"The only thing we are doing differently now is being a lot more vigorous about make-or- buy decisions," Hendrix said. "We are rigorous about understanding the cost structure of buying a part in China rather than having it made in the United States. In many occasions, we're concluding it's financially reasonable to make it in the United States so we're behaving accordingly. The reality is, when most other manufacturers were heading to China, we stayed in the good old USA. We felt that was important to our strategy; in fact, it is the lynchpin of our strategy."
David Peace, president, Windward Design Group, had worked for Tropitone back in the 1970s. Aft er he started Windward in 1990, he faced the same temptation as other U.S. manufacturers who had opted to go overseas for cheaper labor. He recognized that as giving away U.S. jobs and held the line. "When you make the product from beginning to end, you control it," he said.
The only products Windward still imports are tabletops and glass tops, which Peace views as commodity items not available domestically at a competitive cost.

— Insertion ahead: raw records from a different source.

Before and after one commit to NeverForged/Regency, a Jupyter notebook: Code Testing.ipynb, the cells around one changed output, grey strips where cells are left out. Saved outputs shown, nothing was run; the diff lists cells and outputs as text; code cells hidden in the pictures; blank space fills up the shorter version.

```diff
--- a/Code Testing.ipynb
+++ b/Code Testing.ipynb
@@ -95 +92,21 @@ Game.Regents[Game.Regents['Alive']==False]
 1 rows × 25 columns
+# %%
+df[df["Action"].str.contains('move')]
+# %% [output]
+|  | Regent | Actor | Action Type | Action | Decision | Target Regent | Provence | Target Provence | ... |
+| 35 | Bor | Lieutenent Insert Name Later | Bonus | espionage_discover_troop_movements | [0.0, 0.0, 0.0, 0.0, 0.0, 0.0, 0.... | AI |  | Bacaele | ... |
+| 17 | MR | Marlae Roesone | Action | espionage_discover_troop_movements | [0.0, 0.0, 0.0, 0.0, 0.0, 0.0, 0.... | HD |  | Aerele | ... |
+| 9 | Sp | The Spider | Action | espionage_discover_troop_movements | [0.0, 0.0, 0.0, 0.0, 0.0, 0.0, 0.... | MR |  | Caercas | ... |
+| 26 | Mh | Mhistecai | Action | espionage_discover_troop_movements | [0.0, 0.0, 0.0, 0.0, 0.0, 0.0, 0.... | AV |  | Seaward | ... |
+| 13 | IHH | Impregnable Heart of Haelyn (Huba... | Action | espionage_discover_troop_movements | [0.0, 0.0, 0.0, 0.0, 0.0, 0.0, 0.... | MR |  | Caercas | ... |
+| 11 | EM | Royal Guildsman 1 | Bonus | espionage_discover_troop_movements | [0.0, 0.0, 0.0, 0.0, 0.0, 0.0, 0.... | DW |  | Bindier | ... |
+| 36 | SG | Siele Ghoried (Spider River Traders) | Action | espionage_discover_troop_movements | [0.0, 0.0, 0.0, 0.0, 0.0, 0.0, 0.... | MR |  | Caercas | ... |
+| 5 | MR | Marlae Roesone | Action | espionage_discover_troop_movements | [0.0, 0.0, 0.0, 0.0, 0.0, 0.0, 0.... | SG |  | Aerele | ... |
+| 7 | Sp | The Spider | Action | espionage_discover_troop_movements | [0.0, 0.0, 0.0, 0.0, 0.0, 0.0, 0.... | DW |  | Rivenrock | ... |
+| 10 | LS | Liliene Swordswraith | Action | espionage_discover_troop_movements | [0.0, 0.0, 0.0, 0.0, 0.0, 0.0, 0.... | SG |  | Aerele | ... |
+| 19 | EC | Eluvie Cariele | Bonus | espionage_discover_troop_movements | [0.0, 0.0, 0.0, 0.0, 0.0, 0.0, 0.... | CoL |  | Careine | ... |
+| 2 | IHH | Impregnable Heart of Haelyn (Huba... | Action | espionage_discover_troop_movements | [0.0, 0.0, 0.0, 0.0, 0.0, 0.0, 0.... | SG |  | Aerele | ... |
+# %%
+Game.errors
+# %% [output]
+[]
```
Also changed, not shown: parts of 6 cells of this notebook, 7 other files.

"We do exist in a global economy, but I try to keep as many jobs as I can here," Peace said. "We employ about 100 people and we've added 40 positions in the last few months. There is a certain amount of national pride you see when you walk through our factory. There are a lot of different nationalities, but they live here and they spend money here. Our business has increased by double digits for the last three years."

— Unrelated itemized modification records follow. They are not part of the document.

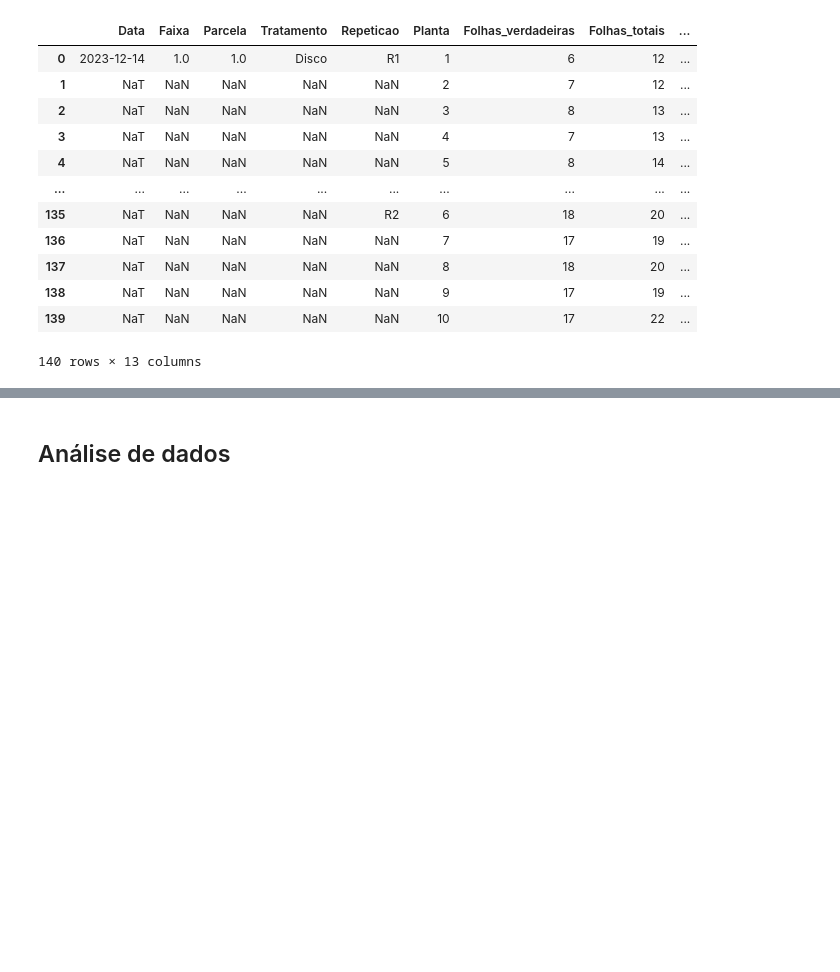
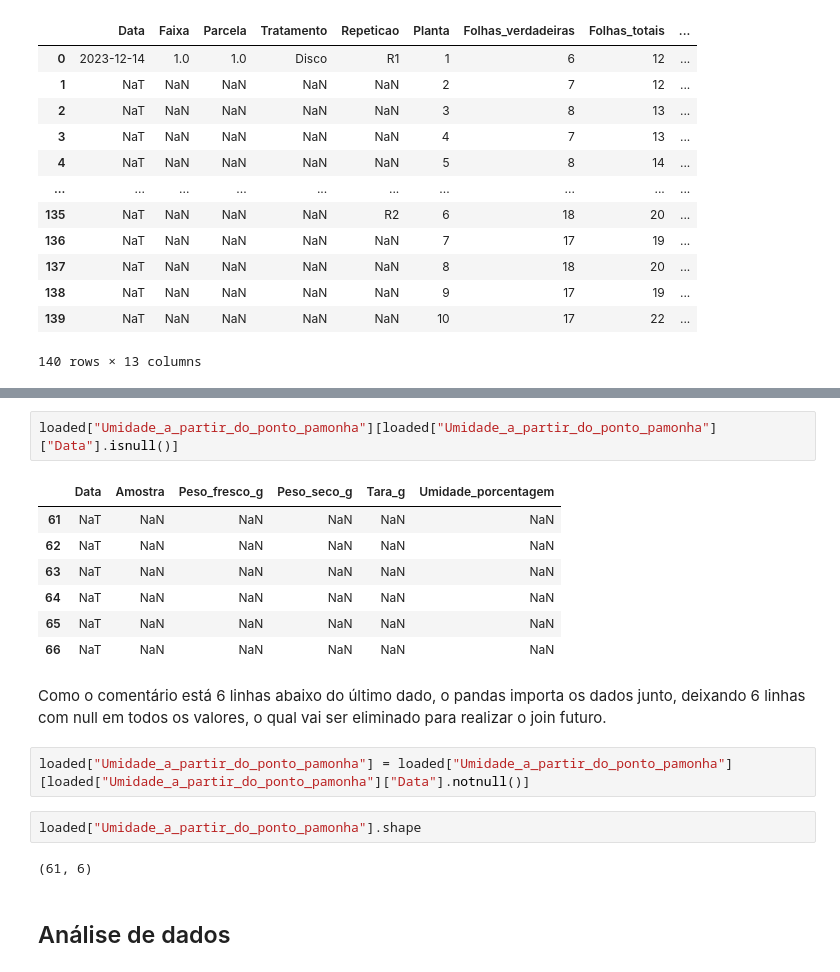
Before and after one commit to FabioVCoelho/mestrado, a Jupyter notebook: Machine Learning/Project_1/notebooks/00_exploracao_dados.ipynb, the cells around one changed output, grey strips where cells are left out. Saved outputs shown, nothing was run; the diff lists cells and outputs as text; blank space fills up the shorter version.

Commit message:
Apresentação IoT e exploração de dados ML

```diff
--- a/Machine Learning/Project_1/notebooks/00_exploracao_dados.ipynb
+++ b/Machine Learning/Project_1/notebooks/00_exploracao_dados.ipynb
@@ -735,3 +786,21 @@ loaded["Fenologia_inicial"]
+# %%
+loaded["Umidade_a_partir_do_ponto_pamonha"][loaded["Umidade_a_partir_do_ponto_pamonha"]["Data"].isnull()]
+# %% [output]
+|  | Data | Amostra | Peso_fresco_g | Peso_seco_g | Tara_g | Umidade_porcentagem |
+| 61 | NaT | NaN | NaN | NaN | NaN | NaN |
+| 62 | NaT | NaN | NaN | NaN | NaN | NaN |
+| 63 | NaT | NaN | NaN | NaN | NaN | NaN |
+| 64 | NaT | NaN | NaN | NaN | NaN | NaN |
+| 65 | NaT | NaN | NaN | NaN | NaN | NaN |
+| 66 | NaT | NaN | NaN | NaN | NaN | NaN |
+# %% [markdown]
+Como o comentário está 6 linhas abaixo do último dado, o pandas importa os dados junto, deixando 6 linhas com null em todos os valores, o qual vai ser eliminado para realizar o join futuro.
+# %%
+loaded["Umidade_a_partir_do_ponto_pamonha"] = loaded["Umidade_a_partir_do_ponto_pamonha"][loaded["Umidade_a_partir_do_ponto_pamonha"]["Data"].notnull()]
+# %%
+loaded["Umidade_a_partir_do_ponto_pamonha"].shape
+# %% [output]
+(61, 6)
 # %% [markdown]
 ## Análise de dados
 # %% [markdown]
```
Also changed, not shown: parts of 24 cells of this notebook, 4 other files.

Homecrest began sourcing all of its frame materials, cast components and fabrics domestically three years ago. Umbrella poles and glass for tabletops are the only two things the Wadena, Minn.-based manufacturer still imports. To make sure customers understand and can explain why its American-made message is a benefit, Homecrest kicked off a training program in April that included more than 500 retail salespeople.
"It's not just about price, it's about having a story," said Todd Wingrove, Homecrest, director of sales.
Richey Smith, owner of Richey Industries' Great American Woodies, said he hears more about the Made in the USA trend in the media than he does directly from customers. "I have heard from some people in New England, one or two good accounts, that they were having trouble with deliveries from overseas and those weren't as dependable as they used to be," Smith said. "But I haven't seen any rush to come to America because we're made in America. I've been encouraged to put a fl ag on our boxes though. On some of the things we do for large customers, we do have fl ags on three sides." Smith said it has been an uphill battle for his Medina, Ohio-based company to compete against the lower costs of overseas manufacturers, but he's beginning to see customers that recognize the value of U.S. manufacturers.
"First of all, you don't have to buy container-loads so you don't have an inventory situation," Smith said. "You're going to get delivery within 10 days to two or three weeks max during the season. You don't have any problems with returns because the customer is here. You don't have a problem with something if there is a defect; the American manufacturer has the parts and they can send it to the consumer so either they can fix it themselves or send it back and get it fixed. Those things, to me, have to do with the total cost of doing business with an importer versus an American manufacturer. If it gets down to 10% or 15%, why then I think we're pretty darned competitive. I do think we're making a decent product and you're getting a fair margin. You don't have the headaches; you don't have the LCs; you're not putting money up-front, it's whatever you can work out on your dating program. So there are a lot of advantages."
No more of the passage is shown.